What didn’t

  • Many students felt the course was too short for the material that we wanted to cover. I agree.
  • Some students found the lectures (for which weeks 2–5 involved me working through notebooks and presenting extra material) boring.
  • Despite the niceness of the Anaconda distribution, Python is unfortunately still not as easy to set up as (for example) MATLAB across different environments (primarily Windows, some OSX). We spent more time than we would have liked troubleshooting issues (mainly to do with different Windows versions not playing nicely with other things).
  • We didn’t spend a lot of time discussing the homework assignments in class.
  • Some students (graduate students in the neural behavioural school) are more familiar with MATLAB and strongly preferred that we teach the course using that.

If I were to run the course again

I think the main thing I would change if I ran the course again would be to have it run longer. As a “taste test” I think six weeks was fine, but to really get into the materials would require more lectures.

I also think it would be beneficial to split the content into lectures and practicals. I think the IPython notebooks in the way I used them would be excellent for teaching practical / small class tutorials, but that the lectures probably benefit from higher-level overviews and less scrolling over code*.

I would also plan the homework projects better.

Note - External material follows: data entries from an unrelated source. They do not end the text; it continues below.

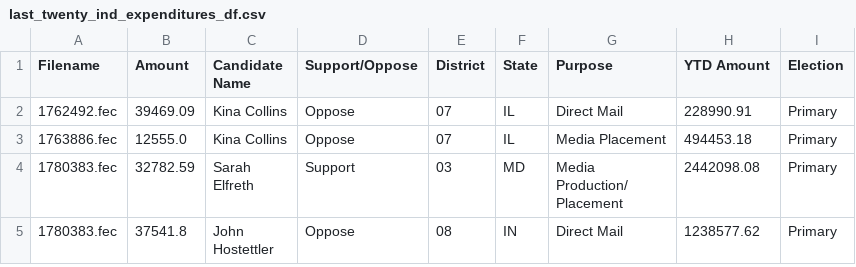
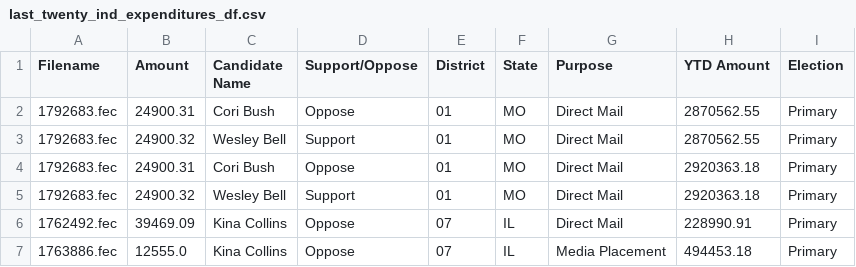
Before and after one commit to lemonaidn/udp_bot, a CSV file: last_twenty_ind_expenditures_df.csv, drawn as a sheet; only a part is shown; the shorter side is filled out with more unchanged rows; the diff names each change by its address in the sheet, - before the commit and + after, or states it on an @@ line.

```diff
--- a/last_twenty_ind_expenditures_df.csv
+++ b/last_twenty_ind_expenditures_df.csv
+row 2: 1792683.fec | 24900.31 | Cori Bush | Oppose | 01 | MO | Direct Mail | 2870562.55 | Primary
+row 3: 1792683.fec | 24900.32 | Wesley Bell | Support | 01 | MO | Direct Mail | 2870562.55 | Primary
+row 4: 1792683.fec | 24900.31 | Cori Bush | Oppose | 01 | MO | Direct Mail | 2920363.18 | Primary
+row 5: 1792683.fec | 24900.32 | Wesley Bell | Support | 01 | MO | Direct Mail | 2920363.18 | Primary
```
Also changed, not shown: fec_urls.csv, pdf_urls.csv, 3 other files.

One student suggested that rather than having the introduction presentations at the beginning of the course, it would be nice to have the last lecture dedicated to students running through their analysis of a particular dataset in the notebook. I think that’s a great idea.

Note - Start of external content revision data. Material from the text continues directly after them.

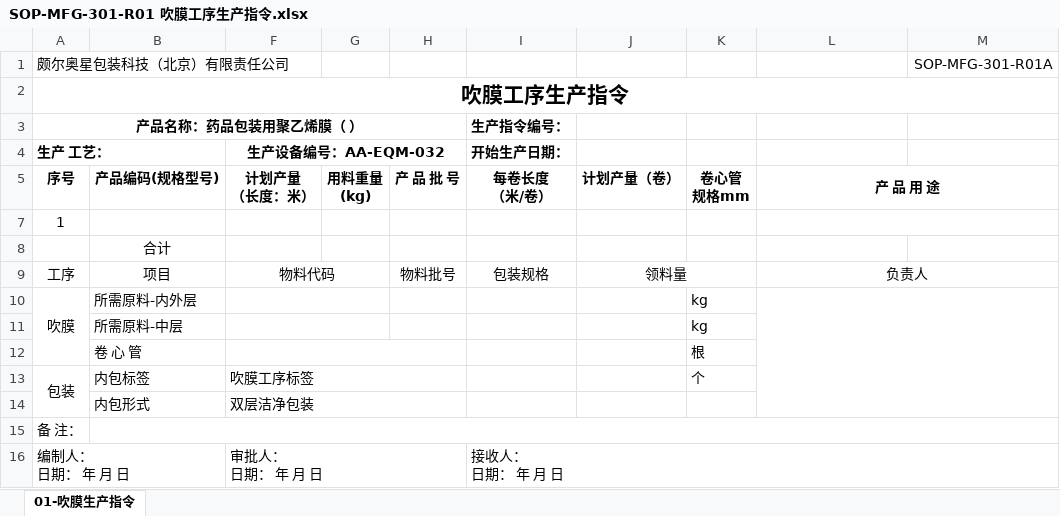
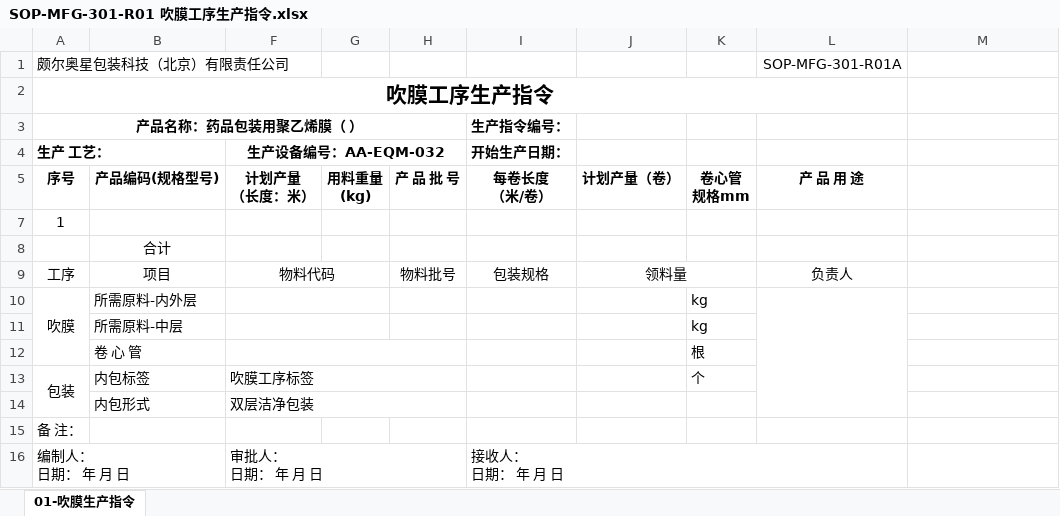
Before and after one commit to warmkid/mitcpro, an Excel workbook: mySystem/mySystem/xls/Extrusion/A/SOP-MFG-301-R01 吹膜工序生产指令.xlsx, sheet 01-吹膜生产指令, drawn as a sheet; values as stored, in another font and other column widths than the file's, no borders; the diff names each change by its address in the sheet, - before the commit and + after, or states it on an @@ line.

```diff
--- a/mySystem/mySystem/xls/Extrusion/A/SOP-MFG-301-R01 吹膜工序生产指令.xlsx (sheet 01-吹膜生产指令)
+++ b/mySystem/mySystem/xls/Extrusion/A/SOP-MFG-301-R01 吹膜工序生产指令.xlsx (sheet 01-吹膜生产指令)
-L1: (empty)
+L1: SOP-MFG-301-R01A
-M1: SOP-MFG-301-R01A
+M1: (empty)
-A2:M2 merged
+A2:L2 merged
-L5:M5 merged
-L7:M7 merged
-L9:M9 merged
-L10:M14 merged
+L10:L14 merged
-B15:M15 merged
-I16:M16 merged
+I16:L16 merged
```
Also changed, not shown: mySystem/mySystem/xls/Extrusion/A/SOP-MFG-301-R03 吹膜机组清洁记录.xlsx.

Finally, I would ignore requests to do the course in MATLAB. Part of why we wanted to use Python or R to do the course was to equip students with tools that they could continue using (for free) if they leave the university environment. Perhaps this is more valuable to undergraduates than PhD students (who already have some MATLAB experience), but I think it’s good for those students to get exposed to free alternatives as well. Plus, the IPython notebooks are just, well, pretty boss.

*I know you can hide cells using the slide mode, but I found slide mode in general quite clunky and so I opted not to use it.

High-level plotting in Python

If you have read my older blog posts, you know I’m a fan of R’s ggplot2 library for exploratory data analysis. It allows you to examine many views onto data, creating summaries over different variables right there as you plot. I gave a short tutorial here. Once you understand how the library works, it’s a very powerful way of quickly seeing patterns in large datasets.

Moving over to Python

The past few months have seen me ramp up my Python useage (as I preempted almost a year ago). This is for a variety of reasons, but mostly (a) Python is a general programming language, so you can essentially do anything in it without it being a massive hack; (b) the scientific computing packages available for Python are generally super awesome; (c) it seems to me to be poised to replace Matlab as the lingua franca of neuroscience / vision research — at least, much more so than R. See Tal Yarkoni’s blog for a related discussion. Of course, it’s also free and open source.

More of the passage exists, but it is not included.